▸ EXERCISE PROMPT
Each record should reappear exactly in your answer, minus any picture.

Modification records
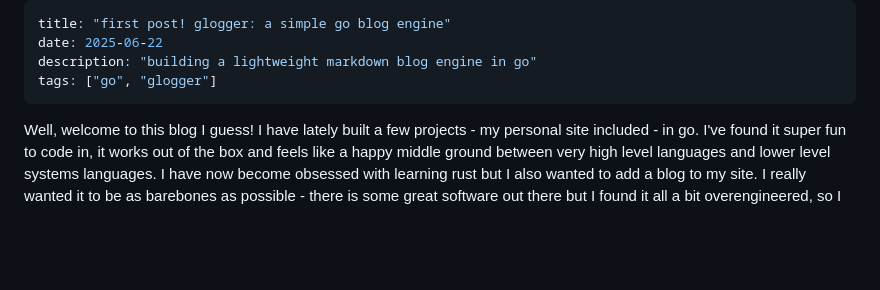
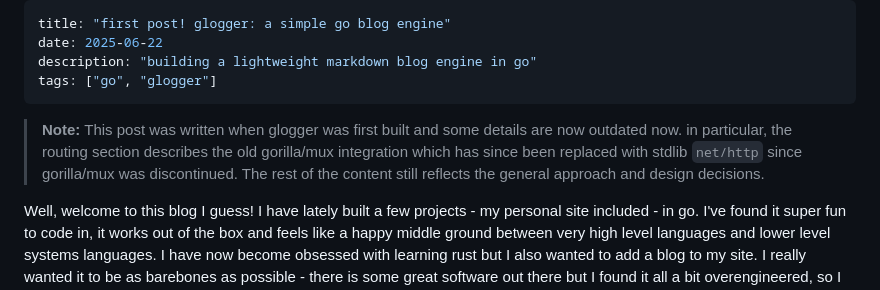
Before and after one commit to josephburgess/joeburgess.dev, a Markdown page: content/posts/building-glogger.md, the part around the change. Rendered like a GitHub page; blank space fills up the shorter version.

Commit message:
blog disclaimer

```diff
--- a/content/posts/building-glogger.md
+++ b/content/posts/building-glogger.md
@@ -4,6 +4,8 @@ date: 2025-06-22
 description: "building a lightweight markdown blog engine in go"
 tags: ["go", "glogger"]
 ---
+
+> **Note:** This post was written when glogger was first built and some details are now outdated now. in particular, the routing section describes the old gorilla/mux integration which has since been replaced with stdlib `net/http` since gorilla/mux was discontinued. The rest of the content still reflects the general approach and design decisions.
 
 Well, welcome to this blog I guess! I have lately built a few projects - my personal site included - in go. I've found it super fun to code in, it works out of the box and feels like a happy middle ground between very high level languages and lower level systems languages. I have now become obsessed with learning rust but I also wanted to add a blog to my site. I really wanted it to be as barebones as possible - there is some great software out there but I found it all a bit overengineered, so I decided I'd do one last go side project before getting really deep into finishing the rust book and trying to build something in rust!
 
```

▸ FINAL ANSWER
Before and after one commit to josephburgess/joeburgess.dev, a Markdown page: content/posts/building-glogger.md, the part around the change. Rendered like a GitHub page; blank space fills up the shorter version.

Commit message:
blog disclaimer

```diff
--- a/content/posts/building-glogger.md
+++ b/content/posts/building-glogger.md
@@ -4,6 +4,8 @@ date: 2025-06-22
 description: "building a lightweight markdown blog engine in go"
 tags: ["go", "glogger"]
 ---
+
+> **Note:** This post was written when glogger was first built and some details are now outdated now. in particular, the routing section describes the old gorilla/mux integration which has since been replaced with stdlib `net/http` since gorilla/mux was discontinued. The rest of the content still reflects the general approach and design decisions.
 
 Well, welcome to this blog I guess! I have lately built a few projects - my personal site included - in go. I've found it super fun to code in, it works out of the box and feels like a happy middle ground between very high level languages and lower level systems languages. I have now become obsessed with learning rust but I also wanted to add a blog to my site. I really wanted it to be as barebones as possible - there is some great software out there but I found it all a bit overengineered, so I decided I'd do one last go side project before getting really deep into finishing the rust book and trying to build something in rust!
 
```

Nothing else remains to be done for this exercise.